Last week I taped a sermon (link here) for the whole presbytery titled, “Just As I Am,” as I reflected on the hymn of the same title and my own experience of learning to love myself “just as I am.” Quite honestly, the church does not make it easy to love ourselves just as we are. We preach a good sermon on it. We have a deep and wonderful theology that affirms it. But, in practice, the church has an unconscious way of reinforcing a more narrow narrative that doesn’t easily allow for the diversity of our human experience.
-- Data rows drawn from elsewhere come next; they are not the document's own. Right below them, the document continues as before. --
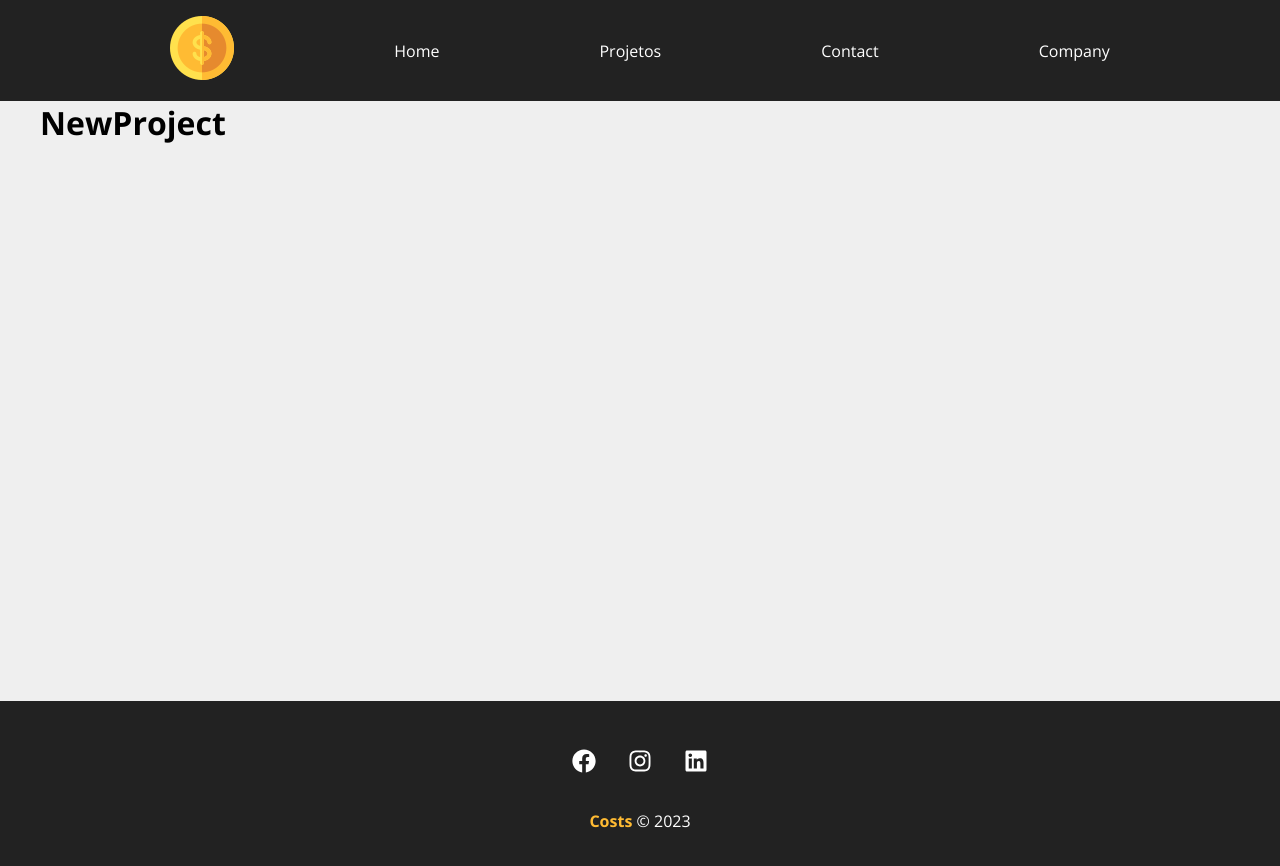
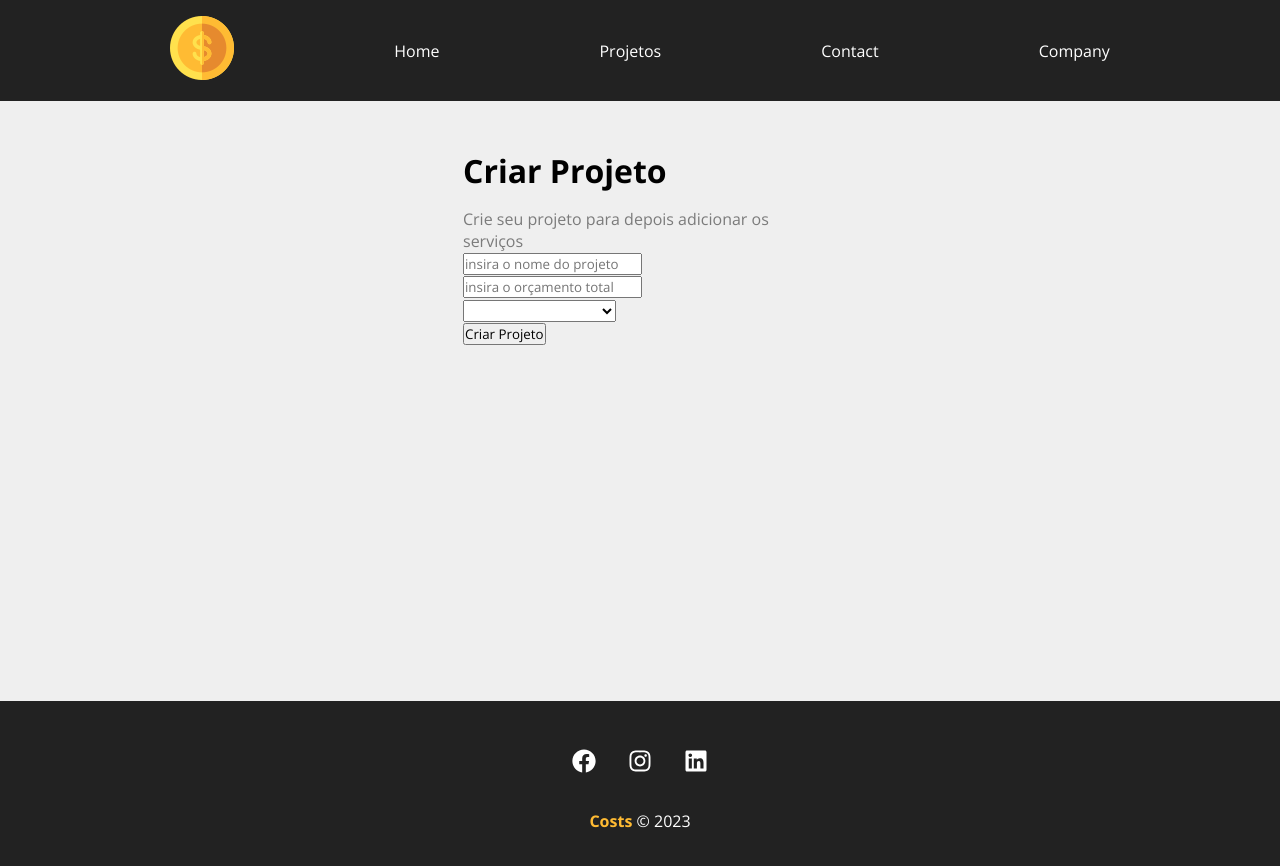
Before and after one commit to lucassilva3g/costs, a React (Create React App) app: page /NewProject in a window 1280 px wide. Shown: the top 866 px of the page. Built offline with nearby package versions, Linux system fonts and the light colour scheme.

Commit message:
Criando form

```diff
--- a/src/components/pages/NewProject.js
+++ b/src/components/pages/NewProject.js
@@ -1,8 +1,12 @@
+import ProjectForm from '../project/ProjectForm';
+import styles from './NewProject.module.css';
 
 function NewProject() {
   return (
-    <div>
-      <h1>NewProject</h1>
+    <div className={styles.newproject_container}>
+      <h1>Criar Projeto</h1>
+      <p>Crie seu projeto para depois adicionar os serviços</p>
+      <ProjectForm />
     </div>
   );
 }
--- /dev/null
+++ b/src/components/pages/NewProject.module.css
@@ -0,0 +1,13 @@
+.newproject_container {
+    width: 450px;
+    margin: 0 auto;
+    padding: 3em;
+}
+
+.newproject_container h1 {
+    margin-bottom: 0.5em;
+}
+
+.newproject_container p {
+    color: #7b7b7b;
+}
--- /dev/null
+++ b/src/components/project/ProjectForm.js
@@ -0,0 +1,22 @@
+function ProjectForm() {
+    return (
+      <form>
+        <div>
+          <input type="text" placeholder="insira o nome do projeto" />
+        </div>
+        <div>
+          <input type="number" placeholder="insira o orçamento total" />
+        </div>
+        <div>
+          <select name="category_id">
+            <option disabled>Selecione a categoria</option>
+          </select>
+            </div>
+            <div>
+                <input type='submit' value='Criar Projeto' />
+            </div>
+      </form>
+    );
+}
+
+export default ProjectForm;
```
Matt’s “coming out” was especially important for First, Corvallis as they are going through a process to make a declarative statement to be an “open and affirming church.” But in a brilliant flash of wisdom and courage he told the congregation this last Sunday, “I was asking the church to do something that I have not allowed it to do for me.” He was referring, of course, to the years of masking and hiding his social anxiety afraid that if people knew the real him he wouldn’t be accepted or respected as a pastor.
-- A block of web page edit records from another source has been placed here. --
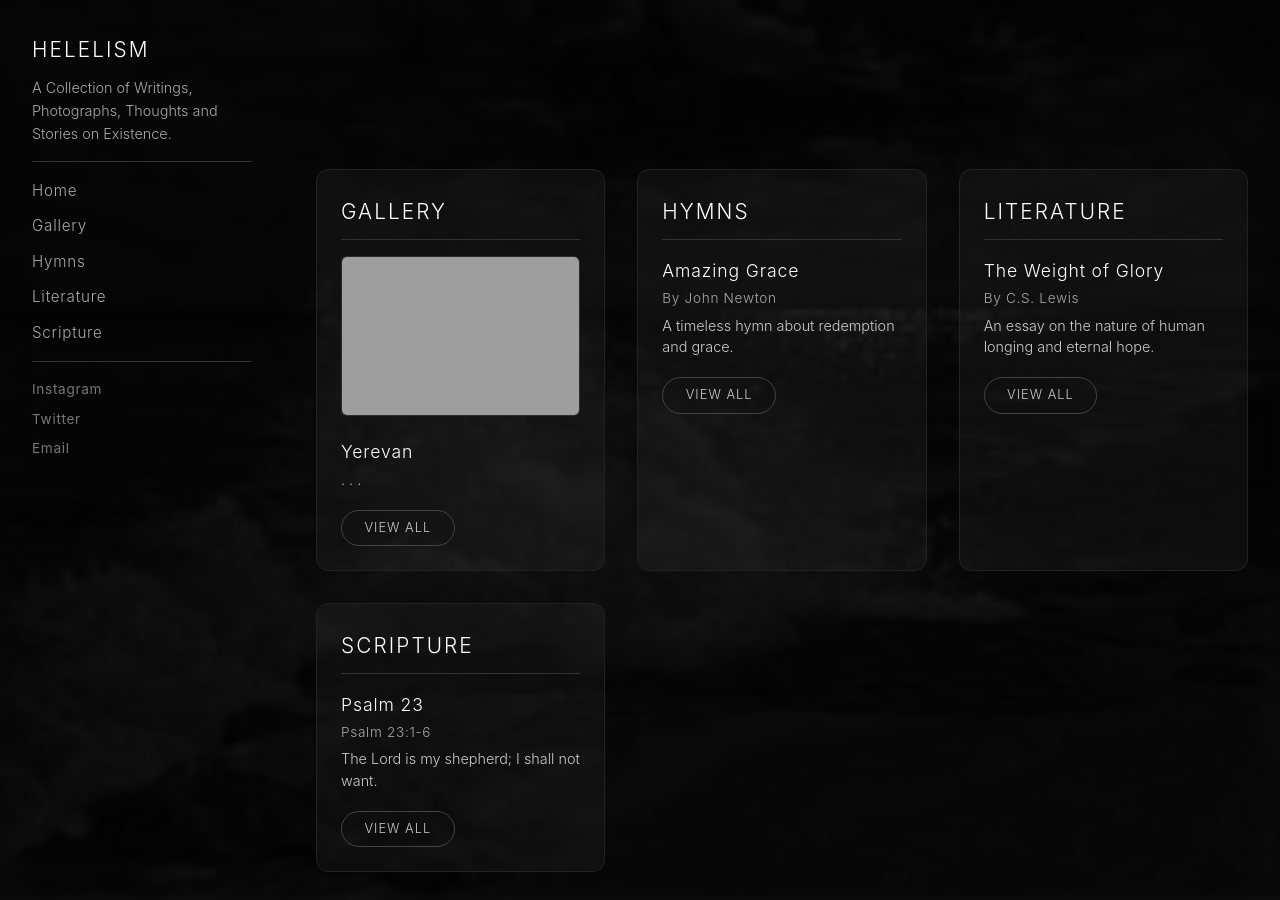
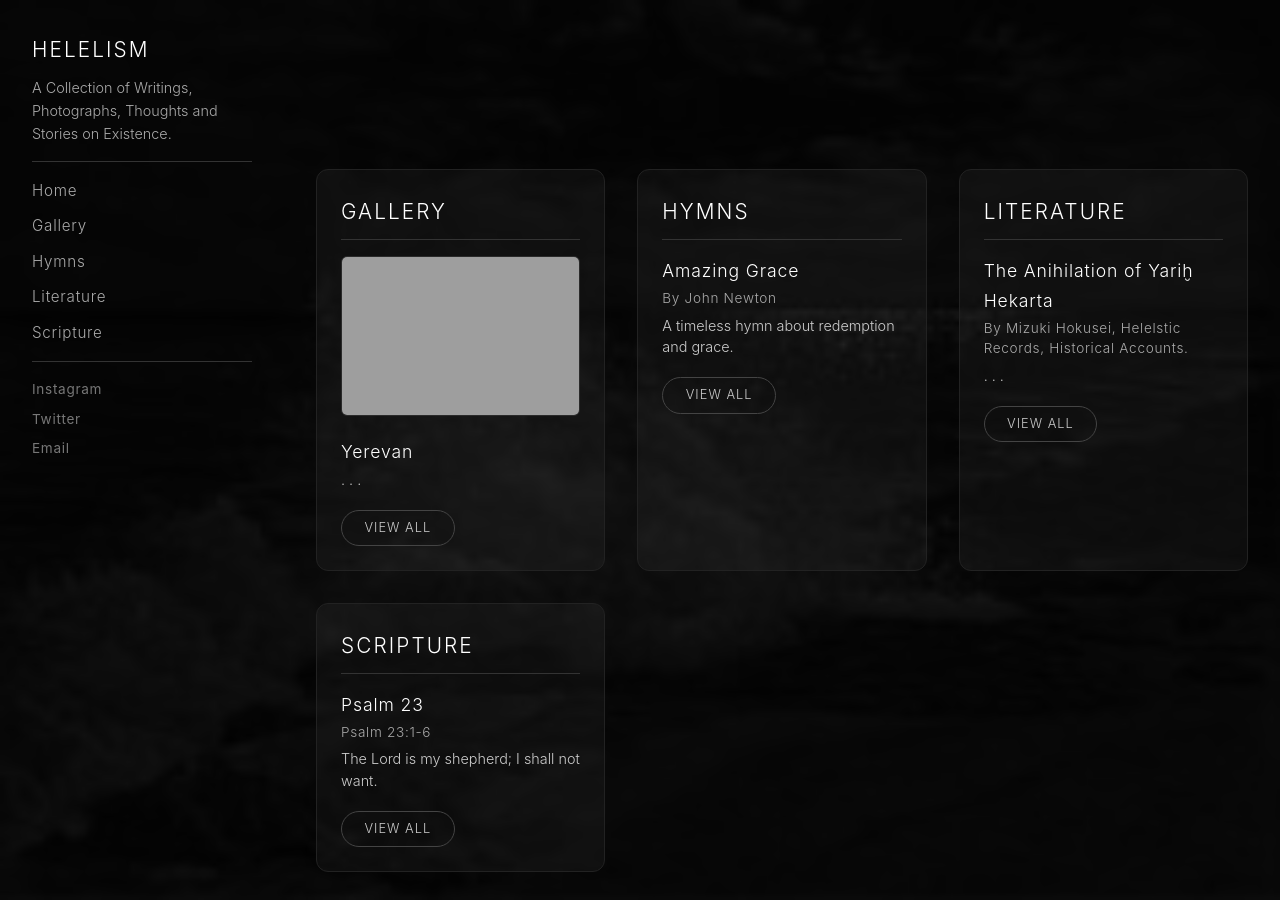
Before and after one commit to Mizuki-5055/Mizuki-5055.github.io, a Jekyll site: the page built from index.html, in a window 1280 px wide and 900 px high, scrolled down 578 px. Built offline with Jekyll 4.4.1, drawn with Linux system fonts in a browser that asks for light colours; grey boxes are pictures that could not be loaded.

Commit message:
Update Literature “literature”

```diff
--- a/_data/literature.yml
+++ b/_data/literature.yml
@@ -1,9 +1,9 @@
-heading: "Literature"
-intro: "Essays, poems, and writings on faith and life."
+heading: Literature
+intro: My Thoughts, poems, and writings as a Helelist.
 items:
-  - title: "The Weight of Glory"
-    author: "C.S. Lewis"
-    description: "An essay on the nature of human longing and eternal hope."
-  - title: "Pilgrim's Progress"
-    author: "John Bunyan"
-    description: "An allegorical journey of faith."
+  - title: The Anihilation of Yariḫ Hekarta
+    author: Mizuki Hokusei, Helelstic Records, Historical Accounts.
+    description: . . .
+  - title: The True Aramaic Etymology of Misconstrued Words.
+    author: Mizuki Yamiosei
+    description: . . .
```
Matt’s experience is not uncommon. The sermon that I preached this week is part of my long process of coming out to myself and to the church. I came out to myself over two decades ago, but coming out to the church has taken much longer as I constantly assess what is safe and what is helpful for the church to know.
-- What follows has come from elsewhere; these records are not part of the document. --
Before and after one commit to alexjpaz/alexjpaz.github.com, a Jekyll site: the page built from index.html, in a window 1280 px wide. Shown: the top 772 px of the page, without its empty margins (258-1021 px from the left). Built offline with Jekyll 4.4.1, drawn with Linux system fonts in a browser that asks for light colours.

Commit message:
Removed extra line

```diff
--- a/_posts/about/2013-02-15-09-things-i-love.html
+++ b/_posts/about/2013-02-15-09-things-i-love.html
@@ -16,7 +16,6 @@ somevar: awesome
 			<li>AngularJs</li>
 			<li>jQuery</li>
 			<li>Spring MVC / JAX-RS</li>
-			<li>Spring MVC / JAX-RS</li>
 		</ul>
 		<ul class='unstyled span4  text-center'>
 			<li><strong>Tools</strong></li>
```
More of the information is in my sermon, but I have been slow to let the church get to know the real me because it often feels that my narrative doesn’t fit, or it makes people uncomfortable, or people just don’t know what to do with it. I am a child of a teenage mother who left our family. My parents have been married eleven times between them. I am divorced and living the life of “discreet dating” that unmarried ministers feel obligated to uphold.
This week I had a monumental event in my family, but you would have never known it—because like Matt I haven’t allowed you into my personal world. After many years of my second child working through gender identity issues, Jules and I had a conversation where he (formally she/them) informed me that he was ready to be called my son. This is monumental for me and our family. This has been years in the making.
Why haven’t I shared it?
Because what I need is for people to celebrate with me and my fear is that I will spend more time educating you and defending my child and I don’t want to do that. I just want to celebrate this moment and enjoy it. So I don’t take the risk to allow the church to accept me as I am. I hide my real self and my real story and, in the process, give you no opportunity to love the diversity that is right in front of you.
Over the years, this issue of people hiding their real selves has become scarily apparent to me.
- I have heard members tell me the week after missing a Sunday, “Sorry, pastor, I just didn’t have the energy last week to put my church face on.”
- I have spoken with dozens of people who have said, “I like the people of this church, but I would never share my real beliefs with them.”
- Members have shared with me, “I enjoy this church, but my real spiritual community is my AA group where I can be honest and authentic.”
- After sharing parts of my story from the pulpit individual members have confided in me, “I too have a gay or lesbian child. I wished I felt safe to tell my friends in church.”
Why do I share this now? Because in recent years the presbytery has been focusing more efforts on mirroring the diversity of our communities in our churches and leadership. Our presbytery is 97% white. When I came up for election for this position one of our commissioners half seriously and half in-jest said, “I was hoping for a black lesbian woman for this position, but seeing that we didn’t get that candidate, you will do.” It wasn’t a jab. It was a way of affirming my call to the position while also making a statement about our “diversity deficit.”
My point today is this. We want more diversity, but first we must learn to acknowledge, accept and celebrate the diversity that already exists within us. We all have to quit hiding from ourselves, from each other and from God. It’s time to get real with each other. It’s time to act more like AA and less like a country club.
Matt, thank you for giving us that chance.
And thank you to all of you who are willing to take the risk to say, “God loves me just as I am. I want you to love me that way too.”
By Rev. Brian Heron, Presbyter for Vision and Mission, Presbytery of the Cascades